Anyone who says Ramadan is boring is clearly talking nonsense. Yes, some of the rowdier, sin-based venues around Cairo are closed for a well-deserved summer holiday but there has been a distinct swelling of live music covering a range that offers something for everyone in the past few weeks.
The highlight of Thursday has to be Mawaweel 2012 at Darb 1718. The annual festival brings together the best local art and music in one big Ramadan bash. The second (weekly) day of the festival presents the smooth sounds of Nubian-inspired singer, Basheer, and Sufi-jazz group, Mawalaweya, perform live.
Meanwhile, Oriental jazz fusion group, Eftekasat, will perform an 'unplugged' concert at Wikalet El Ghouri ahead of its upcoming Sufi Jazz Tour, and will feature Dutch clarinet and saxophone player Alex Simu.
The live music doesn’t stop there, though; Palestinian singer, Rim Banna, is gracing the stage at El Genaina Theatre in Al Azhar Park for a night of music inspired by the beauty and culture of Palestine.
On the other side of the city, MUST Opera House kicks of a special Ramadan series of gigs with Nesma Abdel Aziz – a passionate and talented marimba musician, who delivers a unique live performance. Always on call for festivities, Cairo Opera House hosts a pre-sohour Oriental Takht that will see Egyptian musicians, Rehab Omar and Waleed Hadar, perform.
Alternatively, one can enjoy a post-fetar film binge at Cimatheque in Downtown Cairo, with screenings of award-winning short film, Bahari, documentary In the Shadow of a Man and controversial film A Tin Tale.
Photopia’s brilliant series of talks continues tonight, with desert expert, rally organiser and motorcyclist Raed Baddar. The series runs concurrently with ‘Travel Stories’; a photography exhibition that ties in with the themes of the talks.

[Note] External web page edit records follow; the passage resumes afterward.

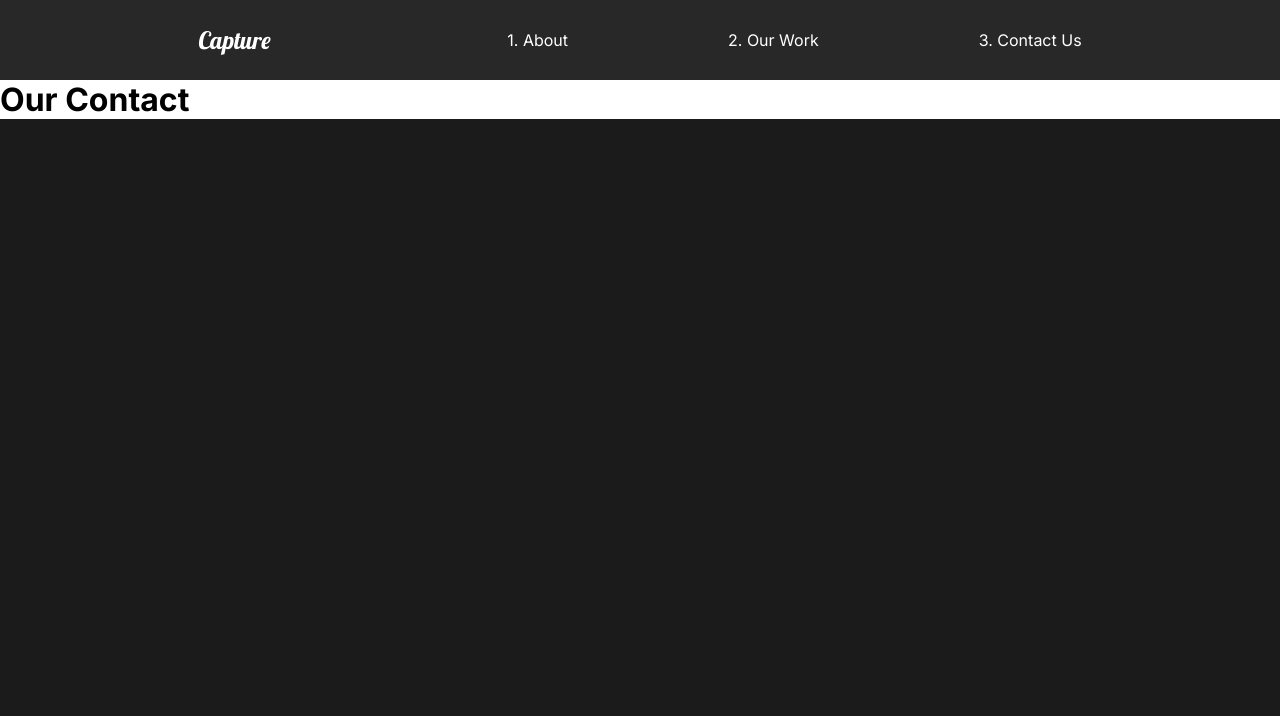
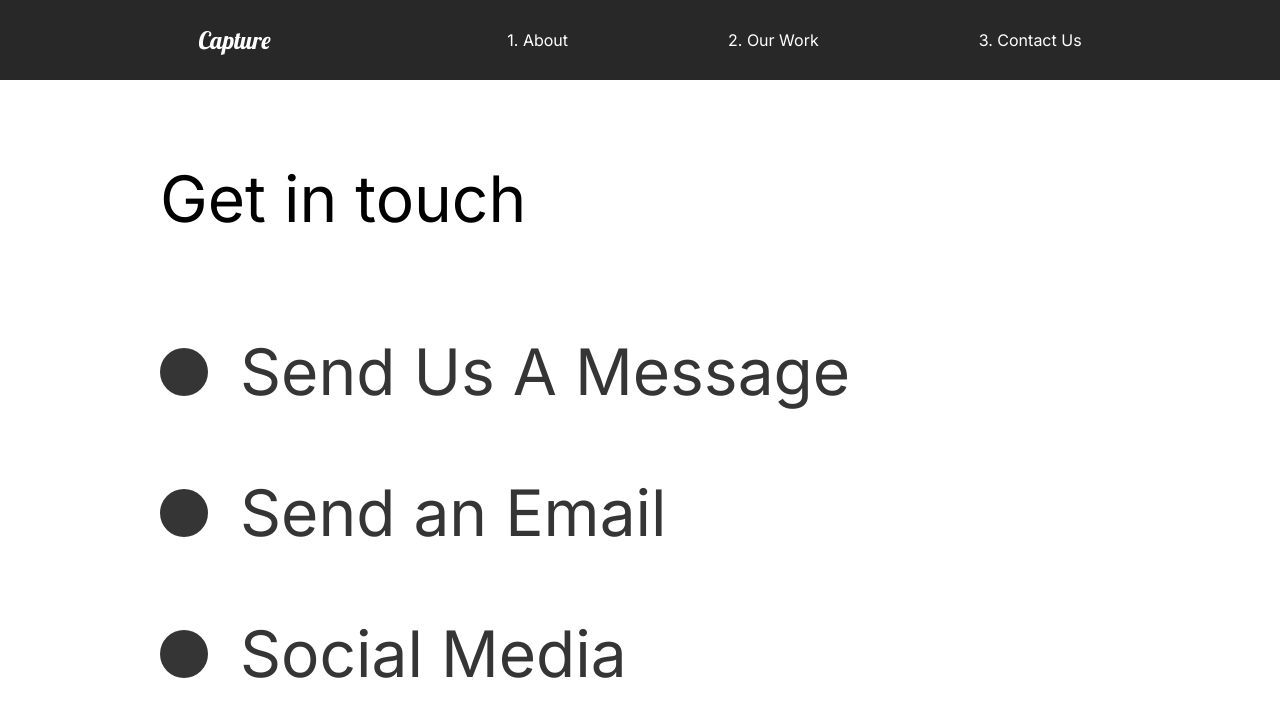
Before and after one commit to ArturUlman/creative-react-course-capture, a React (Create React App) app: page /contact in a window 1280 px wide. Shown: the top 716 px of the page. Built offline with nearby package versions, Linux system fonts and the light colour scheme.

Commit message:
15. contact section anim

```diff
--- a/src/pages/ContactUs.js
+++ b/src/pages/ContactUs.js
@@ -1,20 +1,78 @@
 import React from "react";
 //animation
 import { motion } from "framer-motion";
-import { pageAnimation } from "../animation";
+import { pageAnimation, titleAnim } from "../animation";
+import styled from "styled-components";
 
 const ContactUs = () => {
   return (
-    <motion.div
+    <ContactStyle
       variants={pageAnimation}
       initial="hidden"
       animate="show"
       exit="exit"
       style={{ background: "#fff" }}
     >
-      <h1>Our Contact</h1>
-    </motion.div>
+      <Title>
+        <Hide>
+          <motion.h2 variants={titleAnim}>Get in touch</motion.h2>
+        </Hide>
+      </Title>
+      <div>
+        <Hide>
+          <Social variants={titleAnim}>
+            <Circle />
+
+            <h2>Send Us A Message</h2>
+          </Social>
+        </Hide>
+        <Hide>
+          <Social variants={titleAnim}>
+            <Circle />
+
+            <h2>Send an Email</h2>
+          </Social>
+        </Hide>
+        <Hide>
+          <Social variants={titleAnim}>
+            <Circle />
+
+            <h2>Social Media</h2>
+          </Social>
+        </Hide>
+      </div>
+    </ContactStyle>
   );
 };
 
+const ContactStyle = styled(motion.div)`
+  padding: 5rem 10rem;
+  color: #353535;
+  min-height: 90vh;
+`;
+
+const Title = styled.div`
+  margin-bottom: 4rem;
+  color: black;
+`;
+
+const Hide = styled.div`
+  overflow: hidden;
+`;
+
+const Circle = styled.div`
+  border-radius: 50%;
+  width: 3rem;
+  height: 3rem;
+  background: #353535;
+`;
+
+const Social = styled(motion.div)`
+  display: flex;
+  align-items: center;
+  h2 {
+    margin: 2rem;
+  }
+`;
+
 export default ContactUs;
--- a/src/pages/OurWork.js
+++ b/src/pages/OurWork.js
@@ -12,7 +12,6 @@
   slider,
   pageAnimation,
   fade,
-  scrollReveal,
   photoAnim,
   lineAnim,
 } from "../animation";
@@ -44,12 +43,7 @@
           </Hide>
         </Link>
       </Movie>
-      <Movie
-        ref={element}
-        variants={scrollReveal}
-        animate={controls}
-        initial="hidden"
-      >
+      <Movie ref={element} variants={fade} animate={controls} initial="hidden">
         <h2>The Racer</h2>
         <motion.div variants={lineAnim} className="line"></motion.div>
         <Link to="/work/the-racer">
@@ -58,7 +52,7 @@
       </Movie>
       <Movie
         ref={element2}
-        variants={scrollReveal}
+        variants={fade}
         animate={controls2}
         initial="hidden"
       >
```
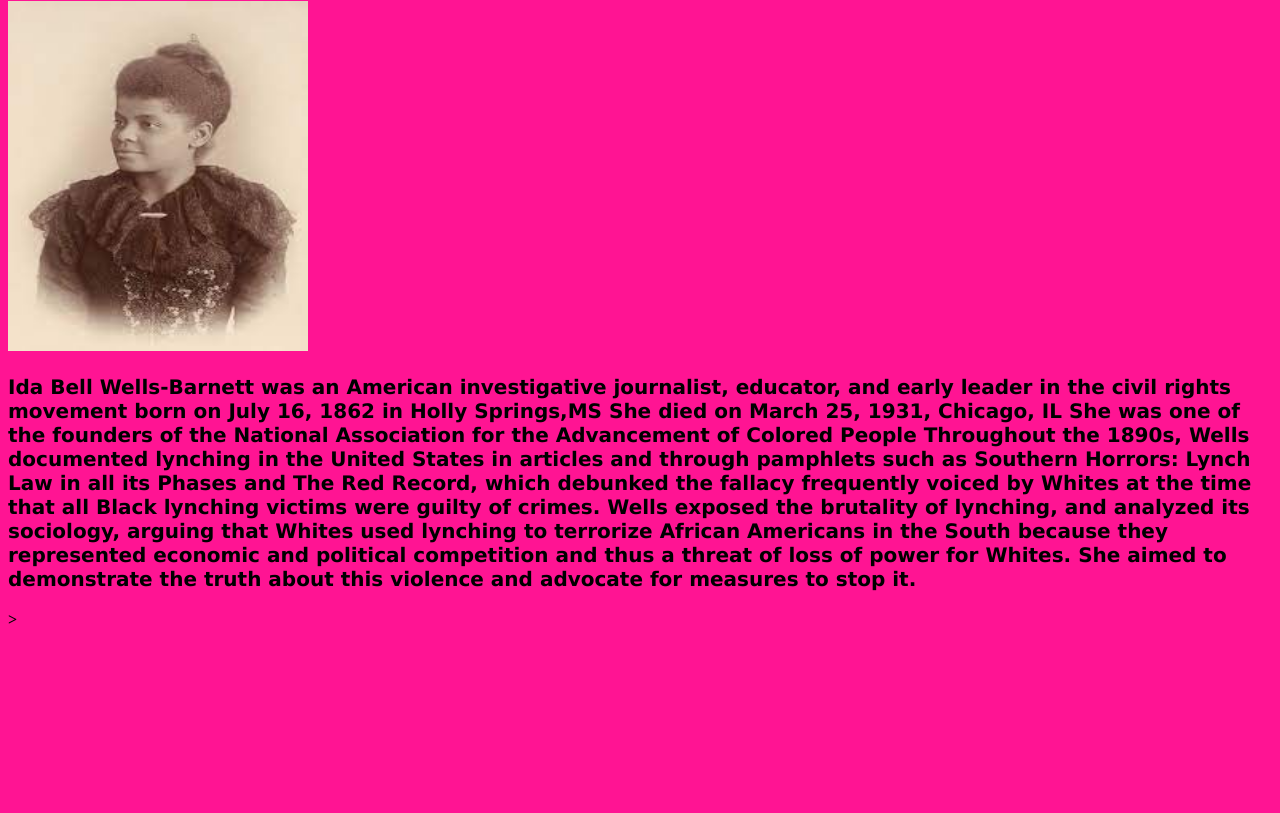
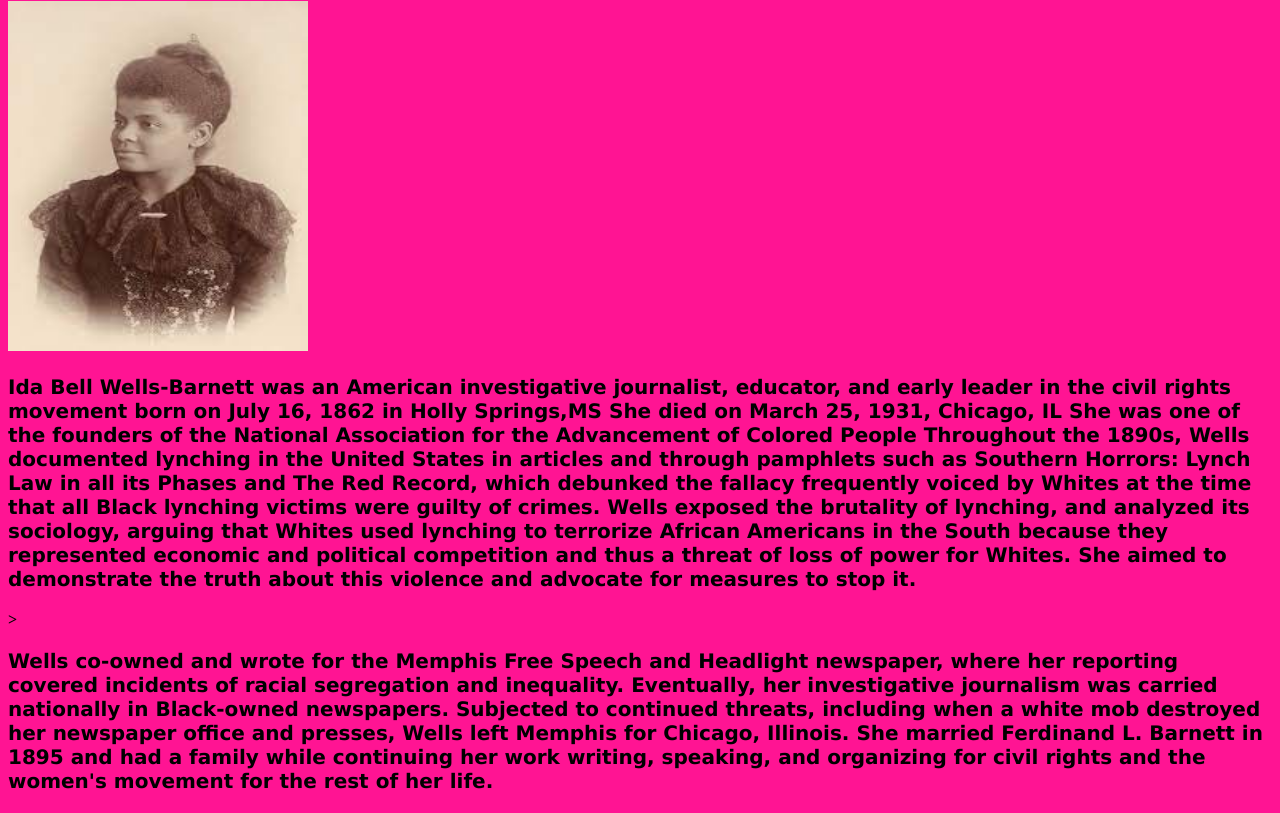
Before and after one commit to mnava1/Semesterproject.github.io, a plain HTML site: page index.html in a window 1280 px wide. Shown: the part 79-892 px from the top of the page. Before the commit the page ends 800 px from the top, so only its background shows below. Drawn offline with Linux system fonts and the light colour scheme.

Commit message:
Update index.html

```diff
--- a/index.html
+++ b/index.html
@@ -29,5 +29,6 @@ p {
   <img src="ida.jpg" style="width:300px;height:350px;">
 
  <p><b>Ida Bell Wells-Barnett was an American investigative journalist, educator, and early leader in the civil rights movement born on July 16, 1862 in Holly Springs,MS She died on March 25, 1931, Chicago, IL She was one of the founders of the National Association for the Advancement of Colored People Throughout the 1890s, Wells documented lynching in the United States in articles and through pamphlets such as Southern Horrors: Lynch Law in all its Phases and The Red Record, which debunked the fallacy frequently voiced by Whites at the time that all Black lynching victims were guilty of crimes. Wells exposed the brutality of lynching, and analyzed its sociology, arguing that Whites used lynching to terrorize African Americans in the South because they represented economic and political competition and thus a threat of loss of power for Whites. She aimed to demonstrate the truth about this violence and advocate for measures to stop it. </p>></b>
+<p><b>Wells co-owned and wrote for the Memphis Free Speech and Headlight newspaper, where her reporting covered incidents of racial segregation and inequality. Eventually, her investigative journalism was carried nationally in Black-owned newspapers. Subjected to continued threats, including when a white mob destroyed her newspaper office and presses, Wells left Memphis for Chicago, Illinois. She married Ferdinand L. Barnett in 1895 and had a family while continuing her work writing, speaking, and organizing for civil rights and the women's movement for the rest of her life.</p></b>
 </body>
 </html>
```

The merriment continues at Photopia on Friday with a performance by Egyptian band, Baheya – a band whose members met on Tahrir Square during the January 25th Revolution. Dina El Wadidi – hands down one of the most talented singers and musicians in this country – performs at El Genaina Theatre, while the Maadi branch of Bikya welcomes acoustic singer, Aya Mustafa; a young lady whose music has been compared to Joni Mitchell.
For something a little more traditional, and a little more peculiar, Zamalek bookstore Sufi has invited Amer El Tuni for a night of Sufi whirling. The oriental theme continues at El Sawy Culturewheel with separate performances coming courtesy of groups Basmat El Andalus and Fan El Namim. Alternatively, one can enjoy a night of music under the stars at Cairo Opera House’s Open Air Theatre with violin and guitar duo Hassan Sharara and Emad Hamdy.
Saturday is a somewhat slow day, with the biggest show coming at El Sawy Culturewheel as seven-man Egyptian group, Foo2 2el Soto7, showcase their jazz fusion. Expect them to dip into everything from Latin and funk to traditional Arabic music. There's more at El Sawy; named after the classic Egyptian string instrument, folkloric music group, El Semsemeya, will also perform.
Another dose of Cairo Opera House’s summer program comes in the form of Egyptian musicians Sayed El Rafie and Mashrabeyat, as they combine their talents for a mix of oriental music in the Open Air Theatre. In one of the more peculiar but furiously fascinating events of the weekend, Cairo Opera House has organised Indonesia Day; an evening celebrating the art, culture and music of our comrades to the east.
Art wise, Cala Art Gallery in Zamalek has put together Ramadan Kareem Group Exhibition; a collection of Ramadan-themed work by a number of Cairo’s most talented artists, while Zamalek Art Gallery has launched its tenth annual summer collective exhibition, ‘Masterpieces X’; an exhibition featuring sculptures and paintings from a host of prominent Egyptian artists.
Have a great weekend!